By Leonora Oliva
When Pedro Pablo Oliva was announced as winner of the National Prize in Visual Arts in 2006 no one was surprised. As stated by David Mateo, this was “a prize of public consensus”. And it so because Oliva’s work is, undoubtedly, one of the greatest examples of visual arts in the Island. The far-reaching distinction did not entail the establishment – already ensured many years ago by said “public consensus” – but merely a confirmation of the substantial contribution made by this creator with his work and his preeminent place in the history of Cuban art.
Pedro Pablo Oliva’s work has been signed by the spirit of the so-called “generation of true hope”, the one that flooded the Cuban artistic field during the afflicted decade of the 1970s, mainly molded – artistically and ideologically – in the late 1960s in the classrooms and workshops of the National School of Arts of Cubanacán, first of its kind founded by the still young Cuban Revolution. Said academic training, the staff members and an improbable mixture of nostalgia and utopian projection (in addition to which a certain sense of urgency exhorted to retake and concretize the search of a national idiosyncratic expression) ended by approaching many of these artists, in their form and spirit, to the project of the first Cuban modernity. Those were years of bursting lyricism and utopian idealism disguised as realism, concretized in works that praised rural life, the anonymous faces of the people and the epic of the daily individual, symbolically validated by the revolutionary power. This imagery and its tradition were then flaunted and defended as key identifying elements in the expression of the “Cuban essential”·.
Oliva succeeds in summarizing the spiritual commotion of a convulse Cuba with images that are anagrams of daily life. His artistic proposal is born from the day-to-day, from the way in which the common man grasps the realities and circumstances that surround him. His is an anecdotic work, of local glance, and it is precisely this condition that reflects its universality. Pedro Pablo Oliva demands from the viewer the understanding of something more than the formal aspects of an image or the conceptual precepts of a creed or creative manifesto: he demands the search and understanding of a context, of a “different” scene that, in addition to being “exotic” in principle, shows unparalleled authenticity if compared with the rest of the planet, and is likewise filled with humanity.
The pieces that make up Rostros de una Isla (FACES OF AN ISLAND) correspond to the painter’s work from 2013 to date. This is a tiny selection of the Oliva’s plentiful artistic production, an artist who does not stop his creative activity one second. Despite having been diagnosed Parkinson’s disease in 2010, Pedro Pablo does not abandon his canvases or his cardboards: he is ever more obsessed by the control of the line, holding on to this act that defines him.

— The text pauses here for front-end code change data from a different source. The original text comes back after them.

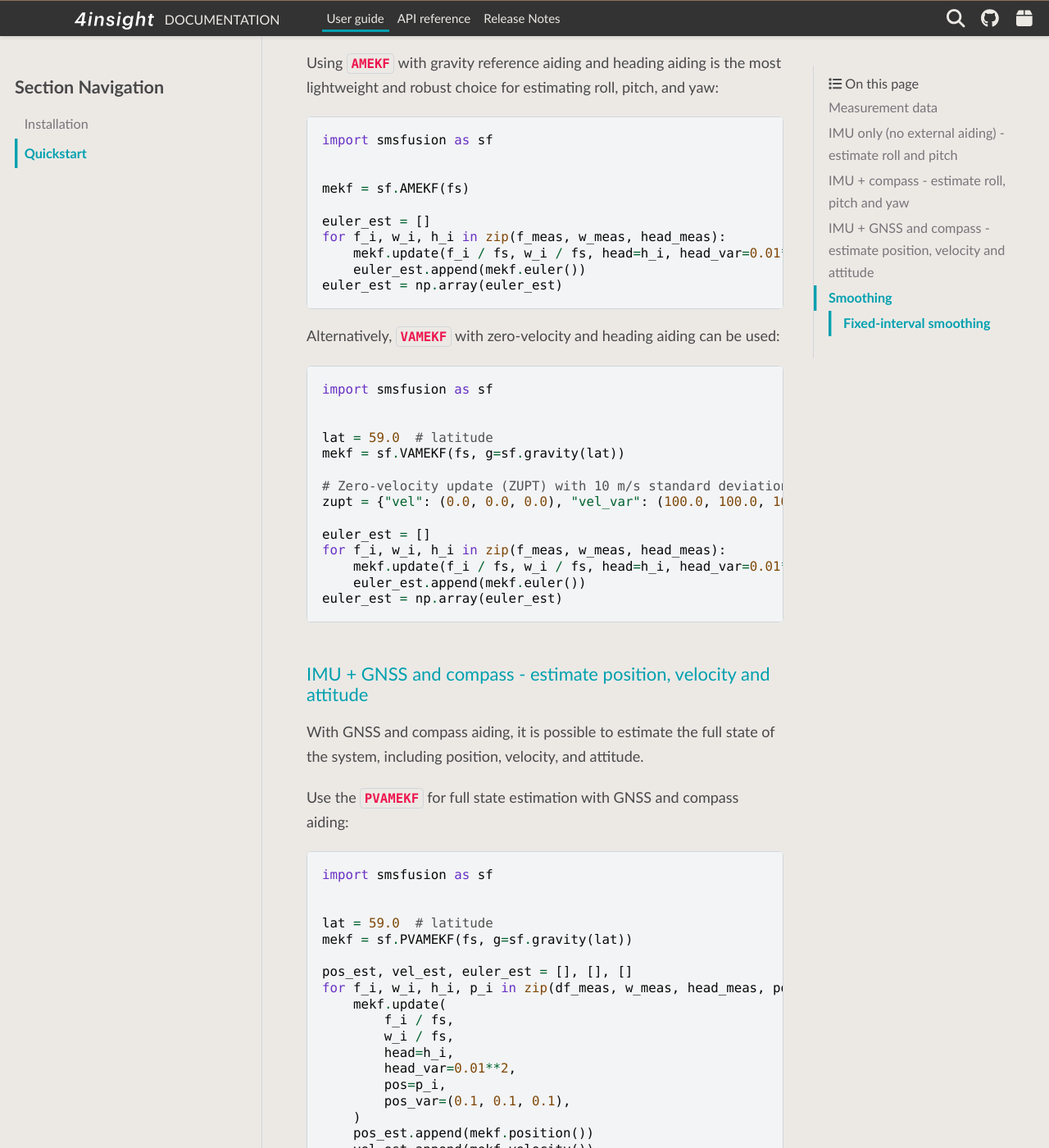
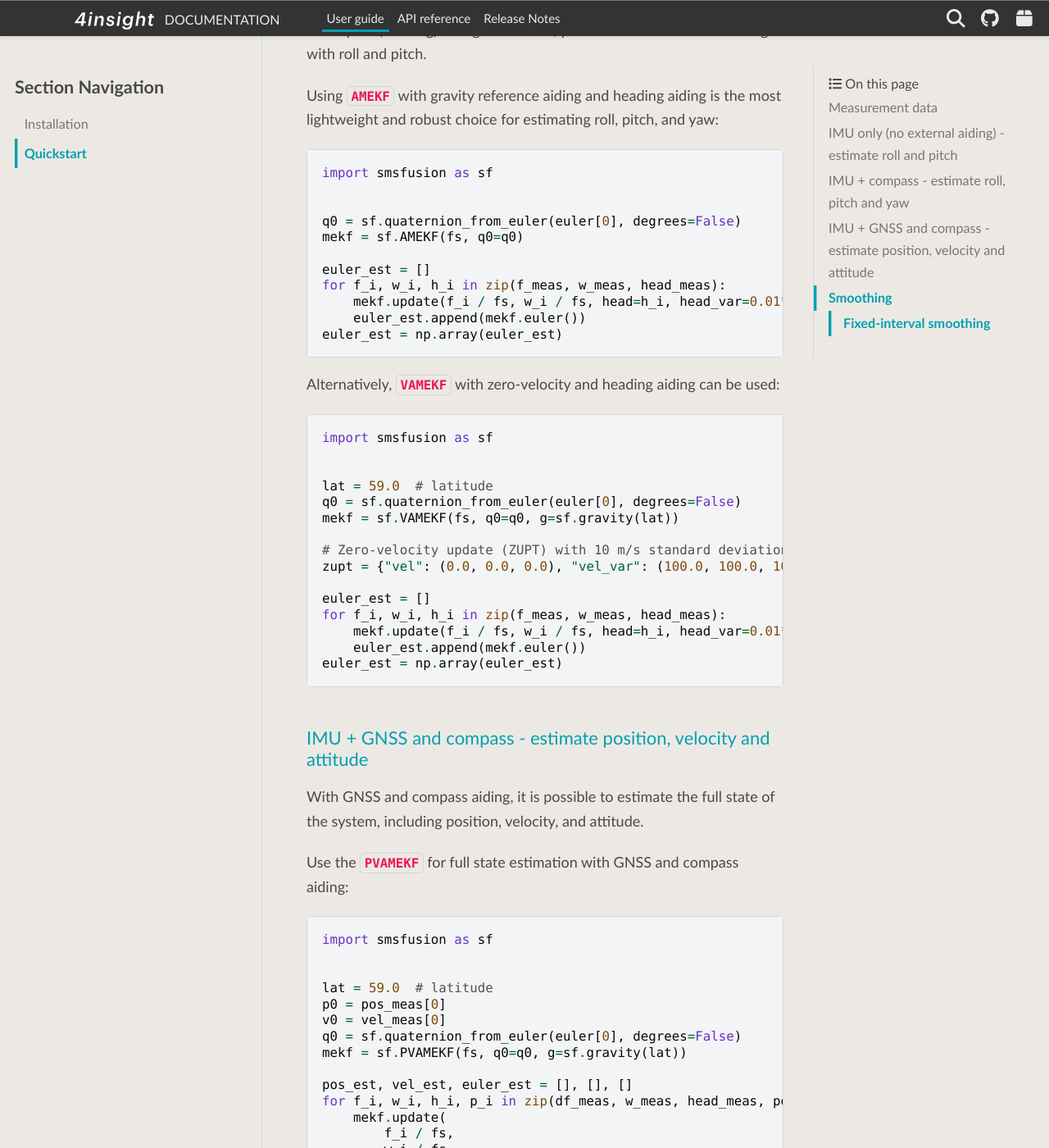
Before and after one commit to 4Subsea/smsfusion-python, a Sphinx documentation site: the page built from docs/user_guide/quickstart.rst, in a window 1280 px wide and 1400 px high, scrolled down 3883 px. Shown: the whole window at 82% size. Built offline with Sphinx 7.4.7 and the PyData theme 0.15.4, drawn with Linux system fonts in a browser that asks for light colours; some of the changed text lies outside the part shown.

Commit message:
small fix

```diff
--- a/docs/user_guide/quickstart.rst
+++ b/docs/user_guide/quickstart.rst
@@ -112,7 +112,8 @@ and robust choice for estimating roll and pitch without external aiding:
     import smsfusion as sf
 
 
-    mekf = sf.AMEKF(fs)
+    q0 = sf.quaternion_from_euler(euler[0], degrees=False)
+    mekf = sf.AMEKF(fs, q0=q0)
 
     roll_pitch_est = []
     for f_i, w_i in zip(f_meas, w_meas):
@@ -128,7 +129,8 @@ Alternatively, :class:`~smsfusion.VAMEKF` with zero-velocity aiding can be used:
 
 
     lat = 59.0  # latitude
-    mekf = sf.VAMEKF(fs, g=sf.gravity(lat))
+    q0 = sf.quaternion_from_euler(euler[0], degrees=False)
+    mekf = sf.VAMEKF(fs, q0=q0, g=sf.gravity(lat))
 
     # Zero-velocity update (ZUPT) with 10 m/s standard deviation
     zupt = {"vel": (0.0, 0.0, 0.0), "vel_var": (100.0, 100.0, 100.0)}
@@ -160,7 +162,8 @@ is the most lightweight and robust choice for estimating roll, pitch, and yaw:
     import smsfusion as sf
 
 
-    mekf = sf.AMEKF(fs)
+    q0 = sf.quaternion_from_euler(euler[0], degrees=False)
+    mekf = sf.AMEKF(fs, q0=q0)
 
     euler_est = []
     for f_i, w_i, h_i in zip(f_meas, w_meas, head_meas):
@@ -177,7 +180,8 @@ can be used:
 
 
     lat = 59.0  # latitude
-    mekf = sf.VAMEKF(fs, g=sf.gravity(lat))
+    q0 = sf.quaternion_from_euler(euler[0], degrees=False)
+    mekf = sf.VAMEKF(fs, q0=q0, g=sf.gravity(lat))
 
     # Zero-velocity update (ZUPT) with 10 m/s standard deviation
     zupt = {"vel": (0.0, 0.0, 0.0), "vel_var": (100.0, 100.0, 100.0)}
@@ -203,7 +207,10 @@ aiding:
 
 
     lat = 59.0  # latitude
-    mekf = sf.PVAMEKF(fs, g=sf.gravity(lat))
+    p0 = pos_meas[0]
+    v0 = vel_meas[0]
+    q0 = sf.quaternion_from_euler(euler[0], degrees=False)
+    mekf = sf.PVAMEKF(fs, q0=q0, g=sf.gravity(lat))
 
     pos_est, vel_est, euler_est = [], [], []
     for f_i, w_i, h_i, p_i in zip(df_meas, w_meas, head_meas, pos_meas):
```
Also changed, not shown: other parts of docs/user_guide/quickstart.rst (+1 -0 lines).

Both sculptures and drawings exhibit the surreal of the Cuban scenario, with this artist’s paradigmatic style of sketching figures.
Highest distinction granted by the National Council for Visual Arts in Cuba (CNAP, the Spanish acronym) to a Cuban artist living in the island, for the work of his lifetime.